== Provided entries ==

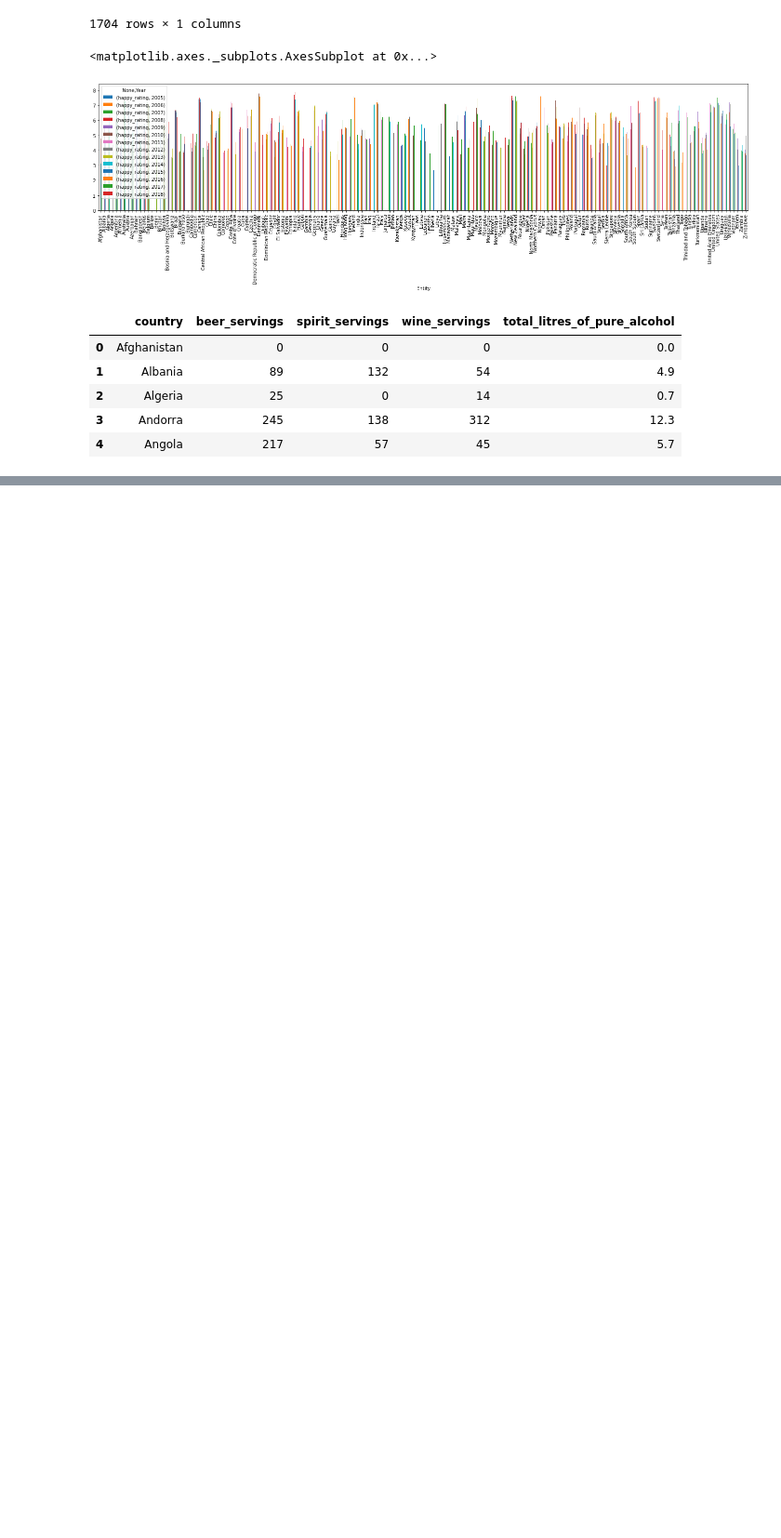
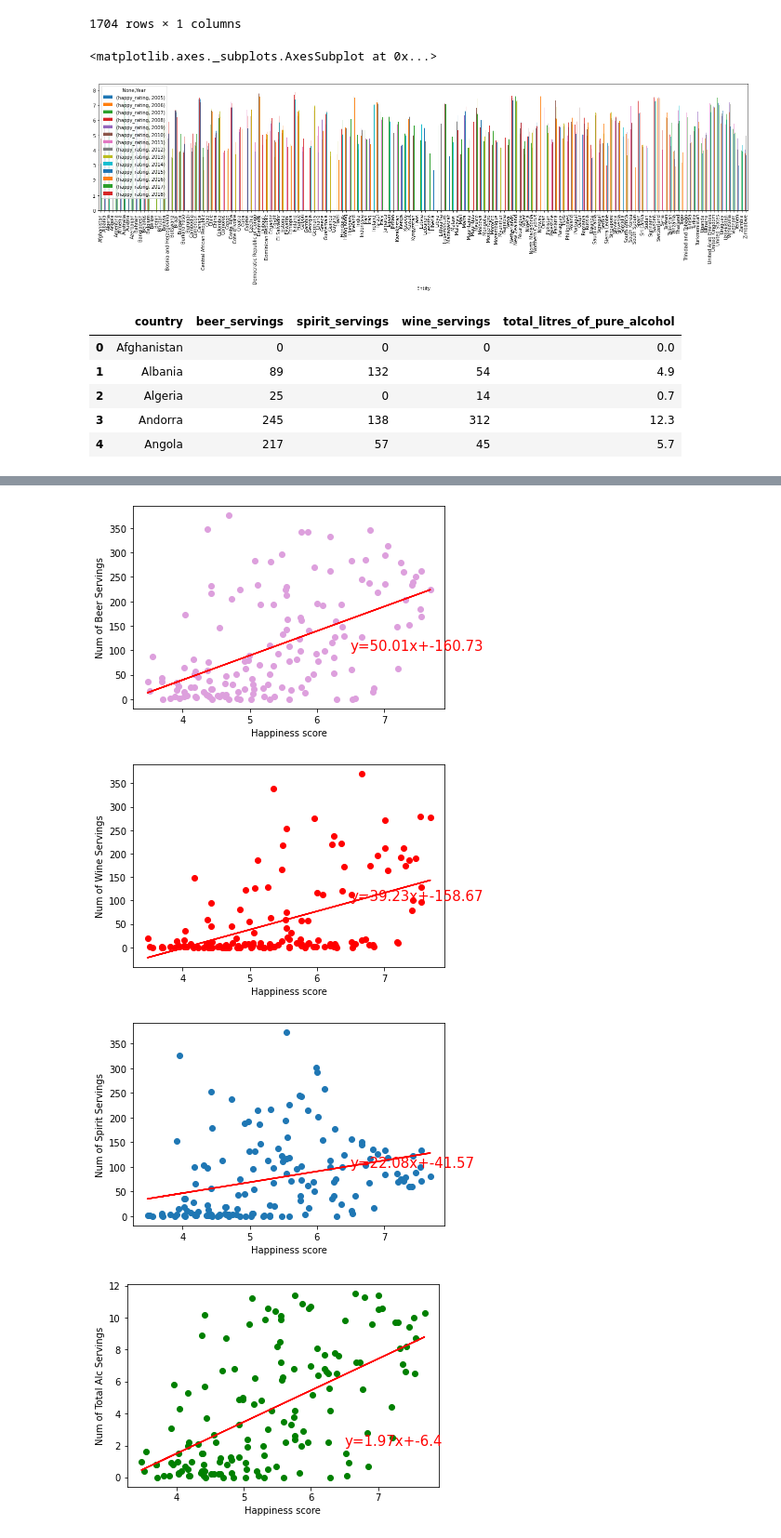
Before and after one commit to reccleston/data-analysis-project-1, a Jupyter notebook: ryan/pre_insights.ipynb, the cells around one changed output, grey strips where cells are left out. Shown at 93% size. Cells and saved outputs as stored; diff of their text form; code cells hidden in the pictures; blank space fills up the shorter version.

Commit message:
happiness v. alc regressions

```diff
--- a/ryan/pre_insights.ipynb
+++ b/ryan/pre_insights.ipynb
@@ -112,0 +117,4 @@ df = country_happy.mean()
+# %%
+drinks_data
+happy_servings_df = pd.merge(df, drinks_data, on='country', how='inner')
+happy_servings_df
@@ -112,0 +135,46 @@ df = country_happy.mean()
+# %%
+plt.scatter(happy_servings_df['happy_rating'], happy_servings_df['beer_servings'], c='plum')
+x = happy_servings_df['happy_rating']
+y = happy_servings_df['beer_servings']
+slope, intercept, r_value, p_value, std_err = sts.linregress(x, y)
+plt.plot(x, intercept + slope*x, 'r', label='fitted line')
+reg_str = 'y='+ str(round(slope, 2)) +'x+' + str(round(intercept, 2))
+plt.annotate(reg_str, (6.5,100), fontsize=15, color='red' )
+plt.xlabel('Happiness score')
+plt.ylabel('Num of Beer Servings')
+plt.show()
+
+plt.scatter(happy_servings_df['happy_rating'], happy_servings_df['wine_servings'], c='red')
+y = happy_servings_df['wine_servings']
+slope, intercept, r_value, p_value, std_err = sts.linregress(x, y)
+plt.plot(x, intercept + slope*x, 'r', label='fitted line')
+reg_str = 'y='+ str(round(slope, 2)) +'x+' + str(round(intercept, 2))
+plt.annotate(reg_str, (6.5,100), fontsize=15, color='red' )
+plt.xlabel('Happiness score')
+plt.ylabel('Num of Wine Servings')
+plt.show()
+
+plt.scatter(happy_servings_df['happy_rating'], happy_servings_df['spirit_servings'])
+y = happy_servings_df['spirit_servings']
+slope, intercept, r_value, p_value, std_err = sts.linregress(x, y)
+plt.plot(x, intercept + slope*x, 'r', label='fitted line')
+reg_str = 'y='+ str(round(slope, 2)) +'x+' + str(round(intercept, 2))
+plt.annotate(reg_str, (6.5,100), fontsize=15, color='red' )
+plt.xlabel('Happiness score')
+plt.ylabel('Num of Spirit Servings')
+plt.show()
+
+plt.scatter(happy_servings_df['happy_rating'], happy_servings_df['total_litres_of_pure_alcohol'], c='green')
+y = happy_servings_df['total_litres_of_pure_alcohol']
+slope, intercept, r_value, p_value, std_err = sts.linregress(x, y)
+plt.plot(x, intercept + slope*x, 'r', label='fitted line')
+reg_str = 'y='+ str(round(slope, 2)) +'x+' + str(round(intercept, 2))
+plt.annotate(reg_str, (6.5,2), fontsize=15, color='red' )
+plt.xlabel('Happiness score')
+plt.ylabel('Num of Total Alc Servings')
+plt.show()
+# %% [output]
+[figure, added]
+[figure, added]
+[figure, added]
+[figure, added]
```
Also changed, not shown: parts of 4 cells of this notebook, 1 other file.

===

Could you return all lines from the data above that contain the string "ryan"?

**Reply:**
Before and after one commit to reccleston/data-analysis-project-1, a Jupyter notebook: ryan/pre_insights.ipynb, the cells around one changed output, grey strips where cells are left out. Shown at 93% size. Cells and saved outputs as stored; diff of their text form; code cells hidden in the pictures; blank space fills up the shorter version.
--- a/ryan/pre_insights.ipynb
+++ b/ryan/pre_insights.ipynb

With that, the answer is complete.